What you will do: Without including any pictures, return the records below exactly as written.

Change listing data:

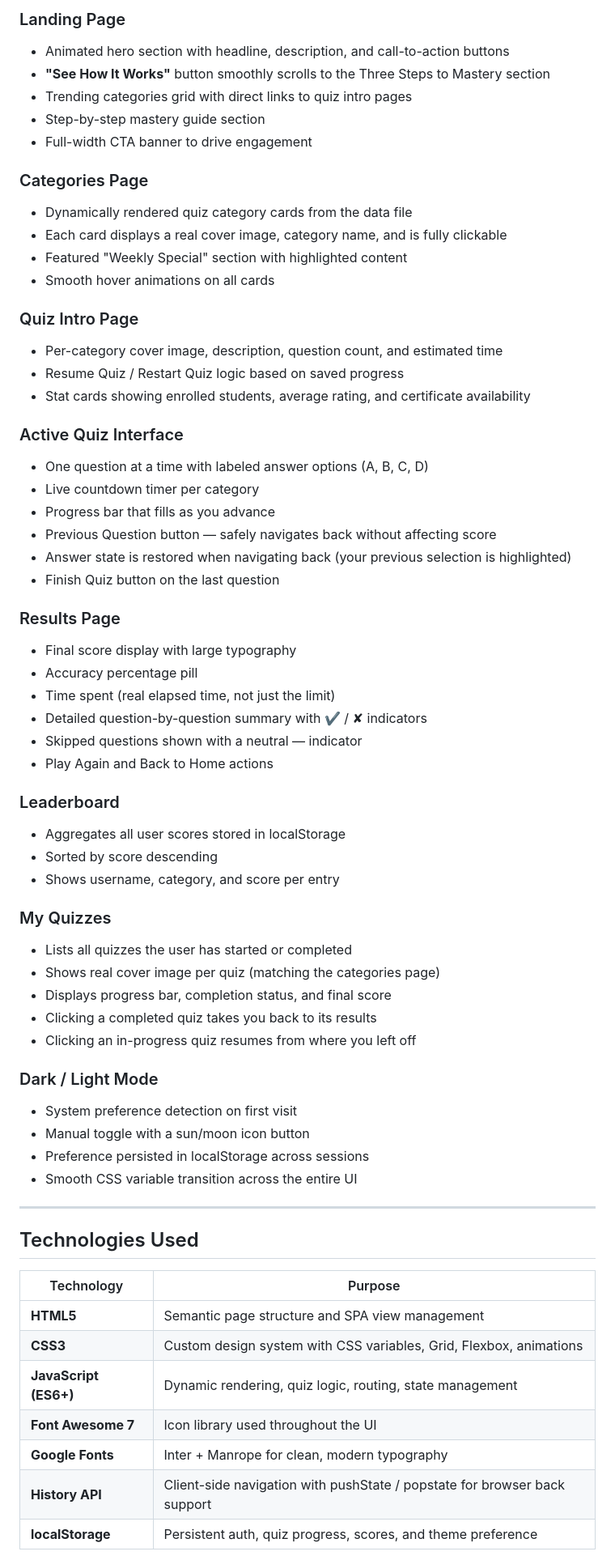
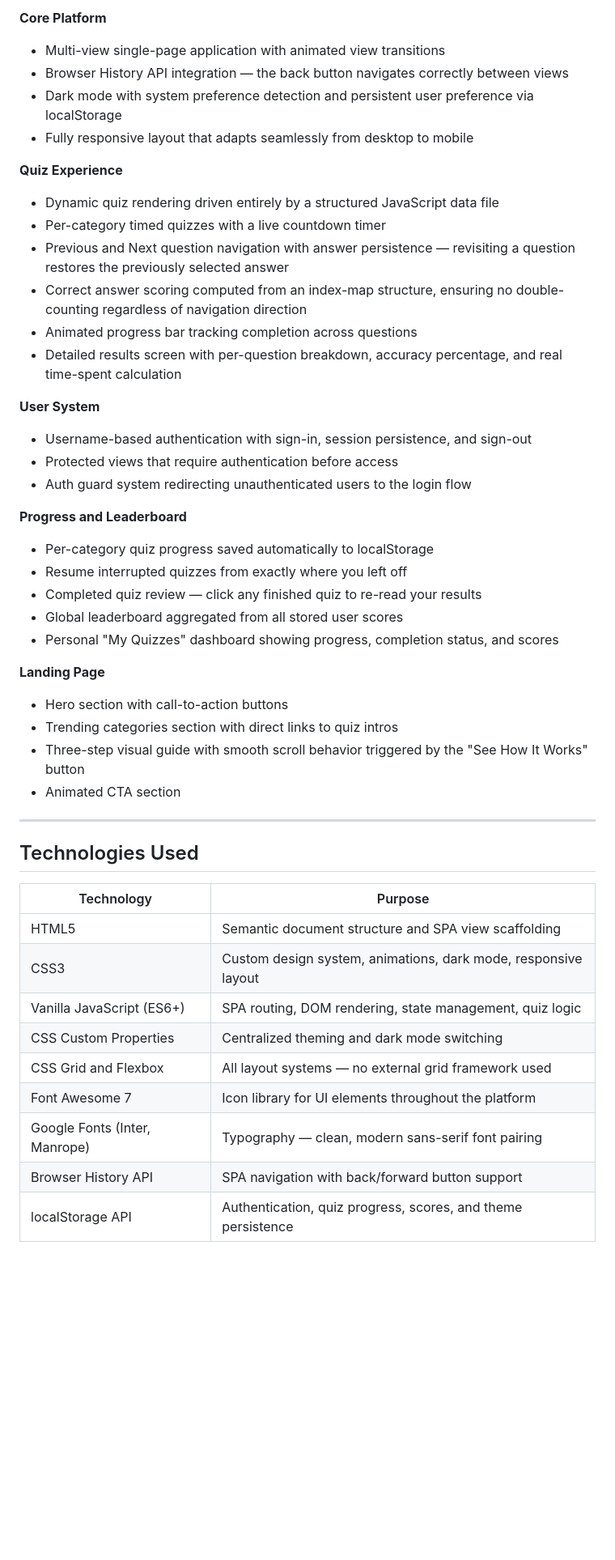
Before and after one commit to Hinata-eng/Quiz, a Markdown page: README.md, the part around one of its changes. Shown at 81% size. Drawn GitHub-style; blank space fills up the shorter version.

```diff
--- a/README.md
+++ b/README.md
@@ -61,67 +42,54 @@ Whether you're a learner wanting to test your knowledge or a developer looking f
 
-###  Landing Page
-- Animated hero section with headline, description, and call-to-action buttons
-- **"See How It Works"** button smoothly scrolls to the Three Steps to Mastery section
-- Trending categories grid with direct links to quiz intro pages
-- Step-by-step mastery guide section
-- Full-width CTA banner to drive engagement
+**Core Platform**
 
-###  Categories Page
-- Dynamically rendered quiz category cards from the data file
-- Each card displays a real cover image, category name, and is fully clickable
-- Featured "Weekly Special" section with highlighted content
-- Smooth hover animations on all cards
+- Multi-view single-page application with animated view transitions
+- Browser History API integration — the back button navigates correctly between views
+- Dark mode with system preference detection and persistent user preference via localStorage
+- Fully responsive layout that adapts seamlessly from desktop to mobile
 
-###  Quiz Intro Page
-- Per-category cover image, description, question count, and estimated time
-- Resume Quiz / Restart Quiz logic based on saved progress
-- Stat cards showing enrolled students, average rating, and certificate availability
+**Quiz Experience**
 
-###  Active Quiz Interface
-- One question at a time with labeled answer options (A, B, C, D)
-- Live countdown timer per category
-- Progress bar that fills as you advance
-- Previous Question button — safely navigates back without affecting score
-- Answer state is restored when navigating back (your previous selection is highlighted)
-- Finish Quiz button on the last question
+- Dynamic quiz rendering driven entirely by a structured JavaScript data file
+- Per-category timed quizzes with a live countdown timer
+- Previous and Next question navigation with answer persistence — revisiting a question restores the previously selected answer
+- Correct answer scoring computed from an index-map structure, ensuring no double-counting regardless of navigation direction
+- Animated progress bar tracking completion across questions
+- Detailed results screen with per-question breakdown, accuracy percentage, and real time-spent calculation
 
-###  Results Page
-- Final score display with large typography
-- Accuracy percentage pill
-- Time spent (real elapsed time, not just the limit)
-- Detailed question-by-question summary with ✔ / ✘ indicators
-- Skipped questions shown with a neutral — indicator
-- Play Again and Back to Home actions
+**User System**
 
-###  Leaderboard
-- Aggregates all user scores stored in localStorage
-- Sorted by score descending
-- Shows username, category, and score per entry
+- Username-based authentication with sign-in, session persistence, and sign-out
+- Protected views that require authentication before access
+- Auth guard system redirecting unauthenticated users to the login flow
 
-###  My Quizzes
-- Lists all quizzes the user has started or completed
-- Shows real cover image per quiz (matching the categories page)
-- Displays progress bar, completion status, and final score
-- Clicking a completed quiz takes you back to its results
-- Clicking an in-progress quiz resumes from where you left off
+**Progress and Leaderboard**
 
-###  Dark / Light Mode
-- System preference detection on first visit
-- Manual toggle with a sun/moon icon button
-- Preference persisted in localStorage across sessions
-- Smooth CSS variable transition across the entire UI
+- Per-category quiz progress saved automatically to localStorage
+- Resume interrupted quizzes from exactly where you left off
+- Completed quiz review — click any finished quiz to re-read your results
+- Global leaderboard aggregated from all stored user scores
+- Personal "My Quizzes" dashboard showing progress, completion status, and scores
+
+**Landing Page**
+
+- Hero section with call-to-action buttons
+- Trending categories section with direct links to quiz intros
+- Three-step visual guide with smooth scroll behavior triggered by the "See How It Works" button
+- Animated CTA section
 
 ---
 
-##  Technologies Used
+## Technologies Used
 
 | Technology | Purpose |
 |---|---|
-| **HTML5** | Semantic page structure and SPA view management |
-| **CSS3** | Custom design system with CSS variables, Grid, Flexbox, animations |
-| **JavaScript (ES6+)** | Dynamic rendering, quiz logic, routing, state management |
-| **Font Awesome 7** | Icon library used throughout the UI |
-| **Google Fonts** | Inter + Manrope for clean, modern typography |
-| **History API** | Client-side navigation with pushState / popstate for browser back support |
-| **localStorage** | Persistent auth, quiz progress, scores, and theme preference |
+| HTML5 | Semantic document structure and SPA view scaffolding |
+| CSS3 | Custom design system, animations, dark mode, responsive layout |
+| Vanilla JavaScript (ES6+) | SPA routing, DOM rendering, state management, quiz logic |
+| CSS Custom Properties | Centralized theming and dark mode switching |
+| CSS Grid and Flexbox | All layout systems — no external grid framework used |
+| Font Awesome 7 | Icon library for UI elements throughout the platform |
+| Google Fonts (Inter, Manrope) | Typography — clean, modern sans-serif font pairing |
+| Browser History API | SPA navigation with back/forward button support |
+| localStorage API | Authentication, quiz progress, scores, and theme persistence |
 
```
Also changed, not shown: other parts of README.md (+219 -341 lines).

Reply:
Before and after one commit to Hinata-eng/Quiz, a Markdown page: README.md, the part around one of its changes. Shown at 81% size. Drawn GitHub-style; blank space fills up the shorter version.

```diff
--- a/README.md
+++ b/README.md
@@ -61,67 +42,54 @@ Whether you're a learner wanting to test your knowledge or a developer looking f
 
-###  Landing Page
-- Animated hero section with headline, description, and call-to-action buttons
-- **"See How It Works"** button smoothly scrolls to the Three Steps to Mastery section
-- Trending categories grid with direct links to quiz intro pages
-- Step-by-step mastery guide section
-- Full-width CTA banner to drive engagement
+**Core Platform**
 
-###  Categories Page
-- Dynamically rendered quiz category cards from the data file
-- Each card displays a real cover image, category name, and is fully clickable
-- Featured "Weekly Special" section with highlighted content
-- Smooth hover animations on all cards
+- Multi-view single-page application with animated view transitions
+- Browser History API integration — the back button navigates correctly between views
+- Dark mode with system preference detection and persistent user preference via localStorage
+- Fully responsive layout that adapts seamlessly from desktop to mobile
 
-###  Quiz Intro Page
-- Per-category cover image, description, question count, and estimated time
-- Resume Quiz / Restart Quiz logic based on saved progress
-- Stat cards showing enrolled students, average rating, and certificate availability
+**Quiz Experience**
 
-###  Active Quiz Interface
-- One question at a time with labeled answer options (A, B, C, D)
-- Live countdown timer per category
-- Progress bar that fills as you advance
-- Previous Question button — safely navigates back without affecting score
-- Answer state is restored when navigating back (your previous selection is highlighted)
-- Finish Quiz button on the last question
+- Dynamic quiz rendering driven entirely by a structured JavaScript data file
+- Per-category timed quizzes with a live countdown timer
+- Previous and Next question navigation with answer persistence — revisiting a question restores the previously selected answer
+- Correct answer scoring computed from an index-map structure, ensuring no double-counting regardless of navigation direction
+- Animated progress bar tracking completion across questions
+- Detailed results screen with per-question breakdown, accuracy percentage, and real time-spent calculation
 
-###  Results Page
-- Final score display with large typography
-- Accuracy percentage pill
-- Time spent (real elapsed time, not just the limit)
-- Detailed question-by-question summary with ✔ / ✘ indicators
-- Skipped questions shown with a neutral — indicator
-- Play Again and Back to Home actions
+**User System**
 
-###  Leaderboard
-- Aggregates all user scores stored in localStorage
-- Sorted by score descending
-- Shows username, category, and score per entry
+- Username-based authentication with sign-in, session persistence, and sign-out
+- Protected views that require authentication before access
+- Auth guard system redirecting unauthenticated users to the login flow
 
-###  My Quizzes
-- Lists all quizzes the user has started or completed
-- Shows real cover image per quiz (matching the categories page)
-- Displays progress bar, completion status, and final score
-- Clicking a completed quiz takes you back to its results
-- Clicking an in-progress quiz resumes from where you left off
+**Progress and Leaderboard**
 
-###  Dark / Light Mode
-- System preference detection on first visit
-- Manual toggle with a sun/moon icon button
-- Preference persisted in localStorage across sessions
-- Smooth CSS variable transition across the entire UI
+- Per-category quiz progress saved automatically to localStorage
+- Resume interrupted quizzes from exactly where you left off
+- Completed quiz review — click any finished quiz to re-read your results
+- Global leaderboard aggregated from all stored user scores
+- Personal "My Quizzes" dashboard showing progress, completion status, and scores
+
+**Landing Page**
+
+- Hero section with call-to-action buttons
+- Trending categories section with direct links to quiz intros
+- Three-step visual guide with smooth scroll behavior triggered by the "See How It Works" button
+- Animated CTA section
 
 ---
 
-##  Technologies Used
+## Technologies Used
 
 | Technology | Purpose |
 |---|---|
-| **HTML5** | Semantic page structure and SPA view management |
-| **CSS3** | Custom design system with CSS variables, Grid, Flexbox, animations |
-| **JavaScript (ES6+)** | Dynamic rendering, quiz logic, routing, state management |
-| **Font Awesome 7** | Icon library used throughout the UI |
-| **Google Fonts** | Inter + Manrope for clean, modern typography |
-| **History API** | Client-side navigation with pushState / popstate for browser back support |
-| **localStorage** | Persistent auth, quiz progress, scores, and theme preference |
+| HTML5 | Semantic document structure and SPA view scaffolding |
+| CSS3 | Custom design system, animations, dark mode, responsive layout |
+| Vanilla JavaScript (ES6+) | SPA routing, DOM rendering, state management, quiz logic |
+| CSS Custom Properties | Centralized theming and dark mode switching |
+| CSS Grid and Flexbox | All layout systems — no external grid framework used |
+| Font Awesome 7 | Icon library for UI elements throughout the platform |
+| Google Fonts (Inter, Manrope) | Typography — clean, modern sans-serif font pairing |
+| Browser History API | SPA navigation with back/forward button support |
+| localStorage API | Authentication, quiz progress, scores, and theme persistence |
 
```
Also changed, not shown: other parts of README.md (+219 -341 lines).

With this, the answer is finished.